YOUR INSTRUCTIONS | Take every line containing "class" from the material and copy it.

DATA FOR THE TASK |
-- -- --

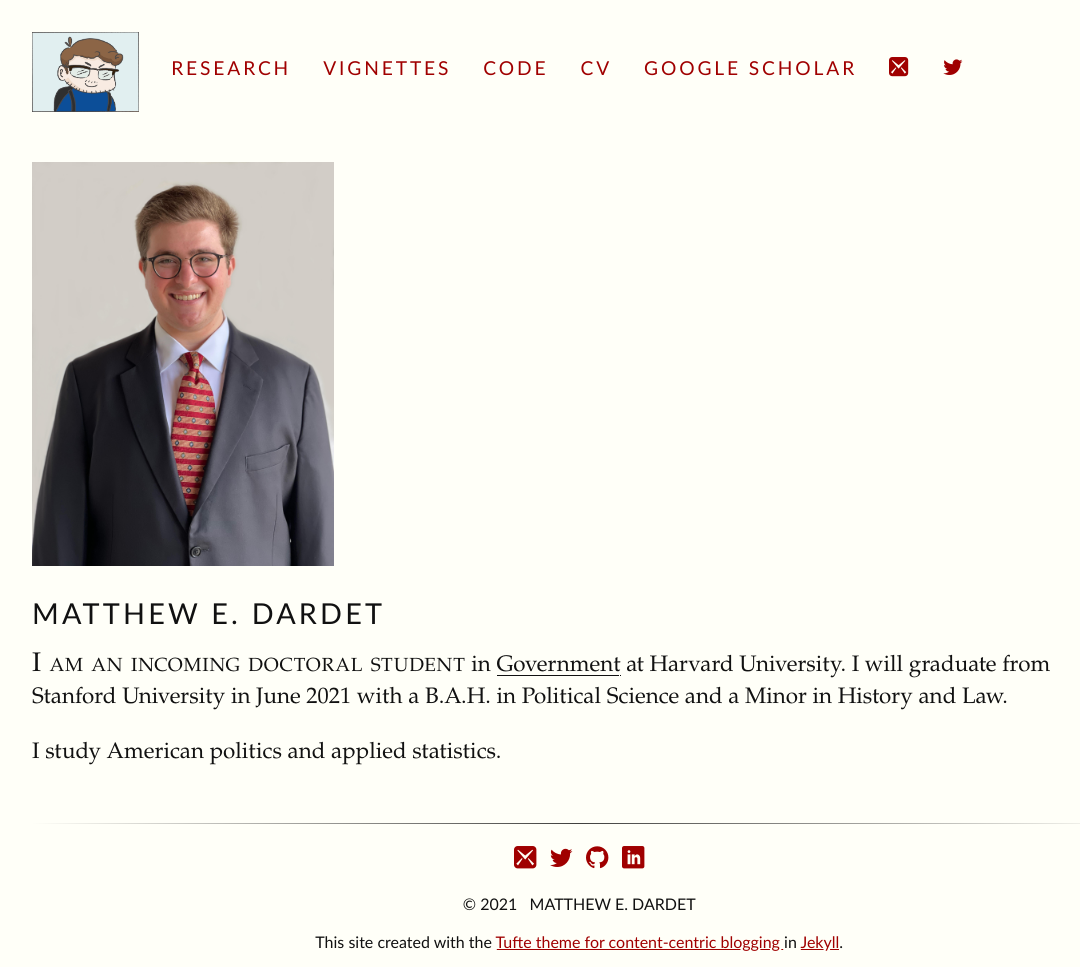
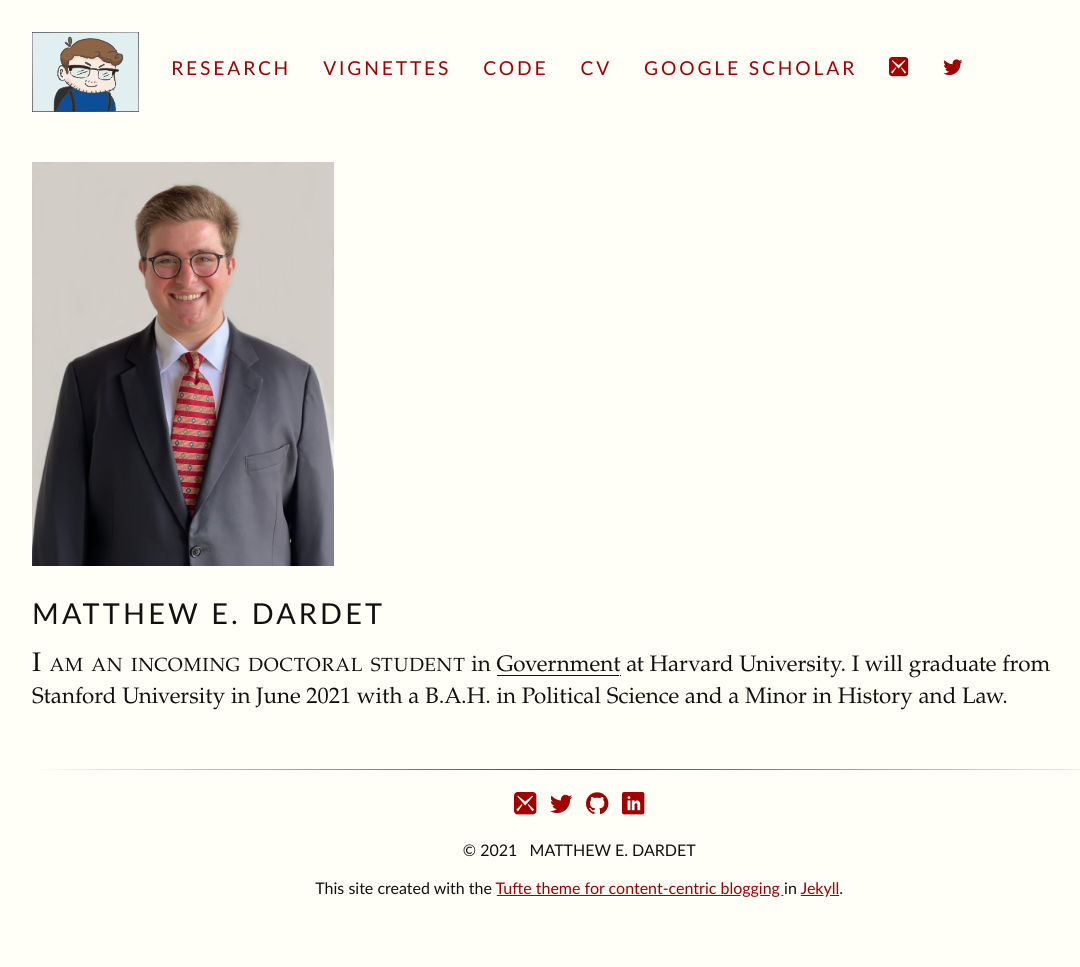
Before and after one commit to matthewdardet/matthewdardet.github.io, a Jekyll site: the page built from index.html, in a window 1280 px wide. Shown: the whole page, without its empty margins (32-1112 px from the left). Built offline with Jekyll 4.4.1, drawn with Linux system fonts in a browser that asks for light colours; some web fonts are replaced; after the commit the page ends 913 px from its top, so only the background shows below that.

```diff
--- a/index.html
+++ b/index.html
@@ -9,5 +9,3 @@
   <h1 class="content-listing-header sans">Matthew E. Dardet</h1>
 
   <p><span class = "newthought"> I am an incoming doctoral student</span> in <a href="https://gov.harvard.edu/">Government</a> at Harvard University. I will graduate from Stanford University in June 2021 with a B.A.H. in Political Science and a Minor in History and Law.</p>
-
-  <p>I study American politics and applied statistics.</p>
```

-- -- --

TASK ANSWER |
   <h1 class="content-listing-header sans">Matthew E. Dardet</h1>
   <p><span class = "newthought"> I am an incoming doctoral student</span> in <a href="https://gov.harvard.edu/">Government</a> at Harvard University. I will graduate from Stanford University in June 2021 with a B.A.H. in Political Science and a Minor in History and Law.</p>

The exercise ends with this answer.